-------- Provided data

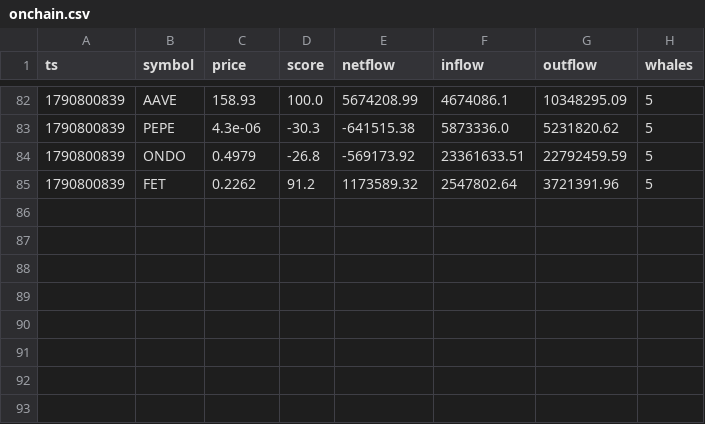
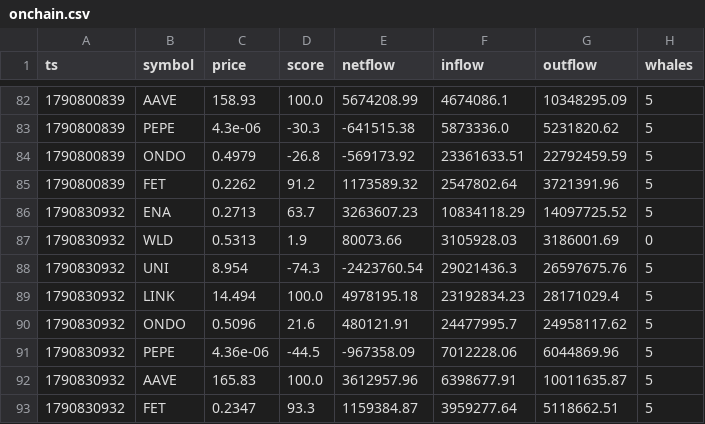
Before and after one commit to olgunkadirgulhan/moon-or-doom-bot, a CSV file: tracking/onchain.csv, drawn as a sheet; only a part is shown, gaps mark what is left out; the diff names each change by its address in the sheet, - before the commit and + after, or states it on an @@ line.

```diff
--- a/tracking/onchain.csv
+++ b/tracking/onchain.csv
+row 86: 1790830932 | ENA | 0.2713 | 63.7 | 3263607.23 | 10834118.29 | 14097725.52 | 5
+row 87: 1790830932 | WLD | 0.5313 | 1.9 | 80073.66 | 3105928.03 | 3186001.69 | 0
+row 88: 1790830932 | UNI | 8.954 | -74.3 | -2423760.54 | 29021436.3 | 26597675.76 | 5
+row 89: 1790830932 | LINK | 14.494 | 100.0 | 4978195.18 | 23192834.23 | 28171029.4 | 5
+row 90: 1790830932 | ONDO | 0.5096 | 21.6 | 480121.91 | 24477995.7 | 24958117.62 | 5
+row 91: 1790830932 | PEPE | 4.36e-06 | -44.5 | -967358.09 | 7012228.06 | 6044869.96 | 5
+row 92: 1790830932 | AAVE | 165.83 | 100.0 | 3612957.96 | 6398677.91 | 10011635.87 | 5
+row 93: 1790830932 | FET | 0.2347 | 93.3 | 1159384.87 | 3959277.64 | 5118662.51 | 5
```
Also changed, not shown: 2 other files.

----------------

▶ **What to produce**: List each line of the entries that holds the string "onchain".

▶ **Answer**:
Before and after one commit to olgunkadirgulhan/moon-or-doom-bot, a CSV file: tracking/onchain.csv, drawn as a sheet; only a part is shown, gaps mark what is left out; the diff names each change by its address in the sheet, - before the commit and + after, or states it on an @@ line.
--- a/tracking/onchain.csv
+++ b/tracking/onchain.csv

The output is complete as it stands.